Data shown —
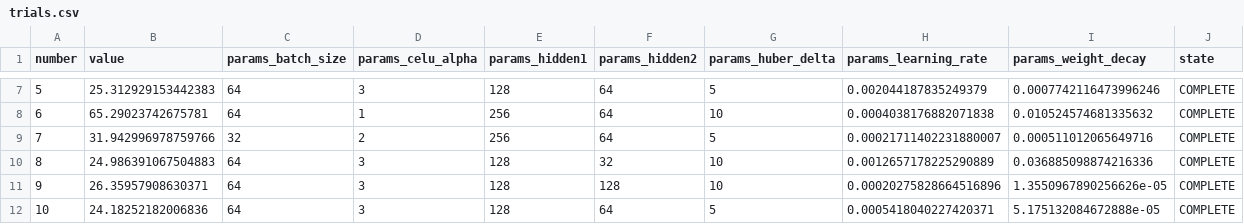
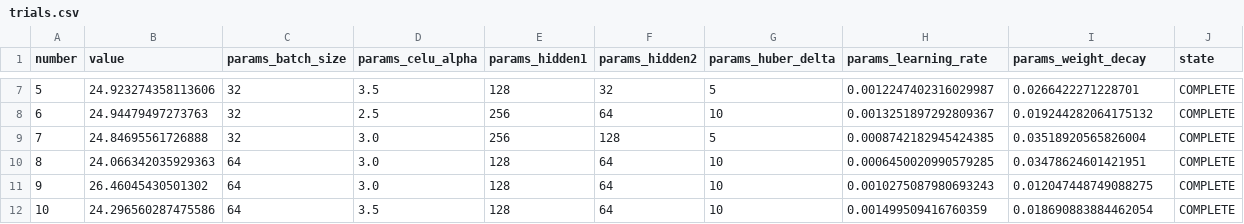
Before and after one commit to 74rina/machine_learning, a CSV file: output/optuna/trials.csv, drawn as a sheet; only a part is shown, gaps mark what is left out; the diff covers the shown part only.

```diff
--- a/output/optuna/trials.csv
+++ b/output/optuna/trials.csv
@@ -7,6 +7,6 @@ number,value,params_batch_size,params_celu_alpha,params_hidden1,params_hidden2,p
-5,25.312929153442383,64,3,128,64,5,0.002044187835249379,0.0007742116473996246,COMPLETE
-6,65.29023742675781,64,1,256,64,10,0.0004038176882071838,0.010524574681335632,COMPLETE
-7,31.942996978759766,32,2,256,64,5,0.00021711402231880007,0.000511012065649716,COMPLETE
-8,24.986391067504883,64,3,128,32,10,0.0012657178225290889,0.036885098874216336,COMPLETE
-9,26.35957908630371,64,3,128,128,10,0.00020275828664516896,1.3550967890256626e-05,COMPLETE
-10,24.18252182006836,64,3,128,64,5,0.0005418040227420371,5.175132084672888e-05,COMPLETE
+5,24.923274358113606,32,3.5,128,32,5,0.0012247402316029987,0.0266422271228701,COMPLETE
+6,24.94479497273763,32,2.5,256,64,10,0.0013251897292809367,0.019244282064175132,COMPLETE
+7,24.84695561726888,32,3.0,256,128,5,0.0008742182945424385,0.03518920565826004,COMPLETE
+8,24.066342035929363,64,3.0,128,64,10,0.0006450020990579285,0.03478624601421951,COMPLETE
+9,26.46045430501302,64,3.0,128,64,10,0.0010275087980693243,0.012047448749088275,COMPLETE
+10,24.296560287475586,64,3.5,128,64,10,0.001499509416760359,0.018690883884462054,COMPLETE
```
Also changed, not shown: 141 edited cells elsewhere in this file, output/optuna/finalists.csv, 4 other files.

What is expected —
Your answer must be the full listing, copied exactly, with no pictures in it.

Written answer —
Before and after one commit to 74rina/machine_learning, a CSV file: output/optuna/trials.csv, drawn as a sheet; only a part is shown, gaps mark what is left out; the diff covers the shown part only.

```diff
--- a/output/optuna/trials.csv
+++ b/output/optuna/trials.csv
@@ -7,6 +7,6 @@ number,value,params_batch_size,params_celu_alpha,params_hidden1,params_hidden2,p
-5,25.312929153442383,64,3,128,64,5,0.002044187835249379,0.0007742116473996246,COMPLETE
-6,65.29023742675781,64,1,256,64,10,0.0004038176882071838,0.010524574681335632,COMPLETE
-7,31.942996978759766,32,2,256,64,5,0.00021711402231880007,0.000511012065649716,COMPLETE
-8,24.986391067504883,64,3,128,32,10,0.0012657178225290889,0.036885098874216336,COMPLETE
-9,26.35957908630371,64,3,128,128,10,0.00020275828664516896,1.3550967890256626e-05,COMPLETE
-10,24.18252182006836,64,3,128,64,5,0.0005418040227420371,5.175132084672888e-05,COMPLETE
+5,24.923274358113606,32,3.5,128,32,5,0.0012247402316029987,0.0266422271228701,COMPLETE
+6,24.94479497273763,32,2.5,256,64,10,0.0013251897292809367,0.019244282064175132,COMPLETE
+7,24.84695561726888,32,3.0,256,128,5,0.0008742182945424385,0.03518920565826004,COMPLETE
+8,24.066342035929363,64,3.0,128,64,10,0.0006450020990579285,0.03478624601421951,COMPLETE
+9,26.46045430501302,64,3.0,128,64,10,0.0010275087980693243,0.012047448749088275,COMPLETE
+10,24.296560287475586,64,3.5,128,64,10,0.001499509416760359,0.018690883884462054,COMPLETE
```
Also changed, not shown: 141 edited cells elsewhere in this file, output/optuna/finalists.csv, 4 other files.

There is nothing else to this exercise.